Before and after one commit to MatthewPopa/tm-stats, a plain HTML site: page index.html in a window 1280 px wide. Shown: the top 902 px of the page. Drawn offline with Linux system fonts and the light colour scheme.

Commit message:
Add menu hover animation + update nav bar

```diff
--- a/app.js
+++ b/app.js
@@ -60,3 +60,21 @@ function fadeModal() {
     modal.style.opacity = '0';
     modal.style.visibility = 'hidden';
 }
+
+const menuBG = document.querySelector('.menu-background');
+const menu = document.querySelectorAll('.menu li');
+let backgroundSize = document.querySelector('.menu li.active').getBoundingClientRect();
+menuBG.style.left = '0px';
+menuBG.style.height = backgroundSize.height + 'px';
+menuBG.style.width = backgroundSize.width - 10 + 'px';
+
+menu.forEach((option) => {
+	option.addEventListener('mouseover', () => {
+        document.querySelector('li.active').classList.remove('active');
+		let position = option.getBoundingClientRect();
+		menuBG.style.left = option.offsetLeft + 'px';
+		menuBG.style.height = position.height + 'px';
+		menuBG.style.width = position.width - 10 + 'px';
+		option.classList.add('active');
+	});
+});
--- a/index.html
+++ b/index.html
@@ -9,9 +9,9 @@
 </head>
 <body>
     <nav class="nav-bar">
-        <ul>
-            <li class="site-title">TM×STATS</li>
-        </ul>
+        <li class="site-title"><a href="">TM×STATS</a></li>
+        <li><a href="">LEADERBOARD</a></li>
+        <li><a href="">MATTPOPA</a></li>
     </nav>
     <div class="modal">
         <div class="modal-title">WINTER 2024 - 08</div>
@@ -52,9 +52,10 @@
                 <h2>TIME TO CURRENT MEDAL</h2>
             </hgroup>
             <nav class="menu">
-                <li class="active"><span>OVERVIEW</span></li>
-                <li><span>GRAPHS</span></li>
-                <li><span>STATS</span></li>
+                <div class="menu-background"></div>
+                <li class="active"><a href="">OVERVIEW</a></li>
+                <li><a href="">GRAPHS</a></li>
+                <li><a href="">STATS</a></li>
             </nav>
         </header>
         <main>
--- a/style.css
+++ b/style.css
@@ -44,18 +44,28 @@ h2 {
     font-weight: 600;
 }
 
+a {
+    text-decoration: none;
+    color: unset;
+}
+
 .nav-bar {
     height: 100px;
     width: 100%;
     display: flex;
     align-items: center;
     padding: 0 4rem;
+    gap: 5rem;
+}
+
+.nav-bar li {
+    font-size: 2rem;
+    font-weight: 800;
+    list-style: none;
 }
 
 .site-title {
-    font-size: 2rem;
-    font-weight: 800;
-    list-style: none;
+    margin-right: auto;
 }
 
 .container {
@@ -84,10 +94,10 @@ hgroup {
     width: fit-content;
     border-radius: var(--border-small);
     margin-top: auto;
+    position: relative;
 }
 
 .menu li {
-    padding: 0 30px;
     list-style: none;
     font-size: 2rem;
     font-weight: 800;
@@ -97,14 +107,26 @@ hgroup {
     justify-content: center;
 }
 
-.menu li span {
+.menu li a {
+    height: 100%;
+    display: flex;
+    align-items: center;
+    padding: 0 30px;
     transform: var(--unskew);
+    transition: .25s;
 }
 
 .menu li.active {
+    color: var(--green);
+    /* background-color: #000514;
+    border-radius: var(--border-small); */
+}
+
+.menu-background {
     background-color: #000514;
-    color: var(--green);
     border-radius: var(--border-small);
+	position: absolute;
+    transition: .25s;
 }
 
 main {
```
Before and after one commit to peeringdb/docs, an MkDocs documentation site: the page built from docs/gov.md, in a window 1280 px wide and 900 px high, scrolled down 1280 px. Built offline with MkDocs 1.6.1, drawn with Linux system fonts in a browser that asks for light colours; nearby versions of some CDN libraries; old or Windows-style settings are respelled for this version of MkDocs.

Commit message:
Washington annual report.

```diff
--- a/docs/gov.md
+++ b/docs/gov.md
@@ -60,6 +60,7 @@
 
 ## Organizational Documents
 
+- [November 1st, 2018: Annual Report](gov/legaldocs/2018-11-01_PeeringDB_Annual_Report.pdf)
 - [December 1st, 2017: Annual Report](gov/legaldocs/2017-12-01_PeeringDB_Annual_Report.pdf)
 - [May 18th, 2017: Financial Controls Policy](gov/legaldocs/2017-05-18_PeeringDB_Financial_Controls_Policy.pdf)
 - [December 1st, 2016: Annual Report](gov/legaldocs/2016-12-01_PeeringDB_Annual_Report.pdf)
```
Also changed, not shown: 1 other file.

◇ ◇ ◇ ◇ ◇ ◇ ◇

Your answer should be a number alone, please: the count of lines in the listing where the word "index" appears.

SOLVED PROBLEM - 3